All records after this line are to be returned verbatim.

- [Provided records]:
= Beginning of Section =
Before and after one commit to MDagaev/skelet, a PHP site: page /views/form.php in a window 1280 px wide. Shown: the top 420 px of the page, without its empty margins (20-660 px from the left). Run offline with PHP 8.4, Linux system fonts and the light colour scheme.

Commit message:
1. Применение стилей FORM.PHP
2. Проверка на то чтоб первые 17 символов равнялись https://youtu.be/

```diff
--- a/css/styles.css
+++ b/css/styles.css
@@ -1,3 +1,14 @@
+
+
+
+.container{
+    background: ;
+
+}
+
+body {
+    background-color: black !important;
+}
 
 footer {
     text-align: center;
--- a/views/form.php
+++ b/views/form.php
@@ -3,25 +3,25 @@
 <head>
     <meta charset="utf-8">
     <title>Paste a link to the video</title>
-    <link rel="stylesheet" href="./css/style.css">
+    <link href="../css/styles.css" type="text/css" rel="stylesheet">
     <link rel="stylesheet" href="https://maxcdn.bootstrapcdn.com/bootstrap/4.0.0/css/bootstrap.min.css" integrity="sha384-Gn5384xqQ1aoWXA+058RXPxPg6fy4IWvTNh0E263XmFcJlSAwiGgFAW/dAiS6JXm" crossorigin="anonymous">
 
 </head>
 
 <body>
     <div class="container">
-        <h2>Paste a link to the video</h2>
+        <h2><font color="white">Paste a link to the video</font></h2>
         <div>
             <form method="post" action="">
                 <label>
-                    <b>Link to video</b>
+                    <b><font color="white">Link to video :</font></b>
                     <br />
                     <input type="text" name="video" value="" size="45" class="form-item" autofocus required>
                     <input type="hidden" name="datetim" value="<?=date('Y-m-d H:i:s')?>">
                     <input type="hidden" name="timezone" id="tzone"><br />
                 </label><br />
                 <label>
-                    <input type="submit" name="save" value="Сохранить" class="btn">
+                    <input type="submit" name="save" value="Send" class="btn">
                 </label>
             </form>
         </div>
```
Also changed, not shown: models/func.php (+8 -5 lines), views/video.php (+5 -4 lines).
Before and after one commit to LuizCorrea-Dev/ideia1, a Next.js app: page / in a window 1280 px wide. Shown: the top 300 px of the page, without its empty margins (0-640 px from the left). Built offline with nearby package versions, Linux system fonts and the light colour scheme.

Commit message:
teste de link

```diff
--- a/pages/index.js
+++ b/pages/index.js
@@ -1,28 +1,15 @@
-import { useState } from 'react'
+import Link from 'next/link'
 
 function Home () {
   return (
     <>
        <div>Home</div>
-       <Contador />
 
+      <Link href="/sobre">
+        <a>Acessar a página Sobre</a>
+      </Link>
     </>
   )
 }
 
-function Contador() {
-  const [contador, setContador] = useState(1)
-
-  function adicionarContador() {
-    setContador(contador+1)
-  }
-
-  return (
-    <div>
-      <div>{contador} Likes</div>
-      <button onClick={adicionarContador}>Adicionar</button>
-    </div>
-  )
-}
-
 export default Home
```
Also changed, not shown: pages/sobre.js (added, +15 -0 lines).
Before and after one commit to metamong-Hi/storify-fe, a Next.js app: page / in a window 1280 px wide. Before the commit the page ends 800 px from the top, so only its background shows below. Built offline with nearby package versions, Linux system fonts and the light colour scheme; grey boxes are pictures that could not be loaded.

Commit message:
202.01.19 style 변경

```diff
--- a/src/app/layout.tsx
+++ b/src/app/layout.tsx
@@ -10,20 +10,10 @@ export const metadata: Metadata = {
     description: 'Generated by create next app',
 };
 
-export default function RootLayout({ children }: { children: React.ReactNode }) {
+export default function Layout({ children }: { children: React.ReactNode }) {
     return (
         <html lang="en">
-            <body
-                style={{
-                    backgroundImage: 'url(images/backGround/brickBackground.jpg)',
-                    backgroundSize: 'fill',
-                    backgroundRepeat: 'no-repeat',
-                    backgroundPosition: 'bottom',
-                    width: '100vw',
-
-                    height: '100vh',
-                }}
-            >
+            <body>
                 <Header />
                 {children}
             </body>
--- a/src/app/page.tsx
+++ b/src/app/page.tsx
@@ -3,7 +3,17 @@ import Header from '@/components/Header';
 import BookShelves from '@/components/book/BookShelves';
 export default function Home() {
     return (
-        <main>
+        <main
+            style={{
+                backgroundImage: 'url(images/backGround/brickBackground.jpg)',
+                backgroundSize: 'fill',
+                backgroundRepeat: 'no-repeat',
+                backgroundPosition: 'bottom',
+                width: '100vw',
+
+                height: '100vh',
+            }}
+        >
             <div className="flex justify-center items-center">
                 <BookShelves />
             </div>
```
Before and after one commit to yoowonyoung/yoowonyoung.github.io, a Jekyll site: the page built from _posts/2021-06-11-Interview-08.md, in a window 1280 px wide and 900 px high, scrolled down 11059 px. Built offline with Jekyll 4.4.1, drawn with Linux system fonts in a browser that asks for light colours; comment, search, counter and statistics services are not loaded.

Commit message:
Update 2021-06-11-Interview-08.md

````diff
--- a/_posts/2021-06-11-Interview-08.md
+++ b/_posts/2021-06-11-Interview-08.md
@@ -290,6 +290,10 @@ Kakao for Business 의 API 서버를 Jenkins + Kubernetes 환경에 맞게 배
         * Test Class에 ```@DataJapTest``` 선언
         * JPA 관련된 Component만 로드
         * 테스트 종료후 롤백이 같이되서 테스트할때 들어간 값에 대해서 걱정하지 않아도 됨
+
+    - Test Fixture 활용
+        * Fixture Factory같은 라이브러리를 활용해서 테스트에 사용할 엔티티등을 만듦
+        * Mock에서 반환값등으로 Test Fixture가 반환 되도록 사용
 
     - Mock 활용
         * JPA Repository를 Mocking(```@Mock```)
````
= End of Section =
- [Task solution]:
Before and after one commit to MDagaev/skelet, a PHP site: page /views/form.php in a window 1280 px wide. Shown: the top 420 px of the page, without its empty margins (20-660 px from the left). Run offline with PHP 8.4, Linux system fonts and the light colour scheme.

Commit message:
1. Применение стилей FORM.PHP
2. Проверка на то чтоб первые 17 символов равнялись https://youtu.be/

```diff
--- a/css/styles.css
+++ b/css/styles.css
@@ -1,3 +1,14 @@
+
+
+
+.container{
+    background: ;
+
+}
+
+body {
+    background-color: black !important;
+}
 
 footer {
     text-align: center;
--- a/views/form.php
+++ b/views/form.php
@@ -3,25 +3,25 @@
 <head>
     <meta charset="utf-8">
     <title>Paste a link to the video</title>
-    <link rel="stylesheet" href="./css/style.css">
+    <link href="../css/styles.css" type="text/css" rel="stylesheet">
     <link rel="stylesheet" href="https://maxcdn.bootstrapcdn.com/bootstrap/4.0.0/css/bootstrap.min.css" integrity="sha384-Gn5384xqQ1aoWXA+058RXPxPg6fy4IWvTNh0E263XmFcJlSAwiGgFAW/dAiS6JXm" crossorigin="anonymous">
 
 </head>
 
 <body>
     <div class="container">
-        <h2>Paste a link to the video</h2>
+        <h2><font color="white">Paste a link to the video</font></h2>
         <div>
             <form method="post" action="">
                 <label>
-                    <b>Link to video</b>
+                    <b><font color="white">Link to video :</font></b>
                     <br />
                     <input type="text" name="video" value="" size="45" class="form-item" autofocus required>
                     <input type="hidden" name="datetim" value="<?=date('Y-m-d H:i:s')?>">
                     <input type="hidden" name="timezone" id="tzone"><br />
                 </label><br />
                 <label>
-                    <input type="submit" name="save" value="Сохранить" class="btn">
+                    <input type="submit" name="save" value="Send" class="btn">
                 </label>
             </form>
         </div>
```
Also changed, not shown: models/func.php (+8 -5 lines), views/video.php (+5 -4 lines).
Before and after one commit to LuizCorrea-Dev/ideia1, a Next.js app: page / in a window 1280 px wide. Shown: the top 300 px of the page, without its empty margins (0-640 px from the left). Built offline with nearby package versions, Linux system fonts and the light colour scheme.

Commit message:
teste de link

```diff
--- a/pages/index.js
+++ b/pages/index.js
@@ -1,28 +1,15 @@
-import { useState } from 'react'
+import Link from 'next/link'
 
 function Home () {
   return (
     <>
        <div>Home</div>
-       <Contador />
 
+      <Link href="/sobre">
+        <a>Acessar a página Sobre</a>
+      </Link>
     </>
   )
 }
 
-function Contador() {
-  const [contador, setContador] = useState(1)
-
-  function adicionarContador() {
-    setContador(contador+1)
-  }
-
-  return (
-    <div>
-      <div>{contador} Likes</div>
-      <button onClick={adicionarContador}>Adicionar</button>
-    </div>
-  )
-}
-
 export default Home
```
Also changed, not shown: pages/sobre.js (added, +15 -0 lines).
Before and after one commit to metamong-Hi/storify-fe, a Next.js app: page / in a window 1280 px wide. Before the commit the page ends 800 px from the top, so only its background shows below. Built offline with nearby package versions, Linux system fonts and the light colour scheme; grey boxes are pictures that could not be loaded.

Commit message:
202.01.19 style 변경

```diff
--- a/src/app/layout.tsx
+++ b/src/app/layout.tsx
@@ -10,20 +10,10 @@ export const metadata: Metadata = {
     description: 'Generated by create next app',
 };
 
-export default function RootLayout({ children }: { children: React.ReactNode }) {
+export default function Layout({ children }: { children: React.ReactNode }) {
     return (
         <html lang="en">
-            <body
-                style={{
-                    backgroundImage: 'url(images/backGround/brickBackground.jpg)',
-                    backgroundSize: 'fill',
-                    backgroundRepeat: 'no-repeat',
-                    backgroundPosition: 'bottom',
-                    width: '100vw',
-
-                    height: '100vh',
-                }}
-            >
+            <body>
                 <Header />
                 {children}
             </body>
--- a/src/app/page.tsx
+++ b/src/app/page.tsx
@@ -3,7 +3,17 @@ import Header from '@/components/Header';
 import BookShelves from '@/components/book/BookShelves';
 export default function Home() {
     return (
-        <main>
+        <main
+            style={{
+                backgroundImage: 'url(images/backGround/brickBackground.jpg)',
+                backgroundSize: 'fill',
+                backgroundRepeat: 'no-repeat',
+                backgroundPosition: 'bottom',
+                width: '100vw',
+
+                height: '100vh',
+            }}
+        >
             <div className="flex justify-center items-center">
                 <BookShelves />
             </div>
```
Before and after one commit to yoowonyoung/yoowonyoung.github.io, a Jekyll site: the page built from _posts/2021-06-11-Interview-08.md, in a window 1280 px wide and 900 px high, scrolled down 11059 px. Built offline with Jekyll 4.4.1, drawn with Linux system fonts in a browser that asks for light colours; comment, search, counter and statistics services are not loaded.

Commit message:
Update 2021-06-11-Interview-08.md

````diff
--- a/_posts/2021-06-11-Interview-08.md
+++ b/_posts/2021-06-11-Interview-08.md
@@ -290,6 +290,10 @@ Kakao for Business 의 API 서버를 Jenkins + Kubernetes 환경에 맞게 배
         * Test Class에 ```@DataJapTest``` 선언
         * JPA 관련된 Component만 로드
         * 테스트 종료후 롤백이 같이되서 테스트할때 들어간 값에 대해서 걱정하지 않아도 됨
+
+    - Test Fixture 활용
+        * Fixture Factory같은 라이브러리를 활용해서 테스트에 사용할 엔티티등을 만듦
+        * Mock에서 반환값등으로 Test Fixture가 반환 되도록 사용
 
     - Mock 활용
         * JPA Repository를 Mocking(```@Mock```)
````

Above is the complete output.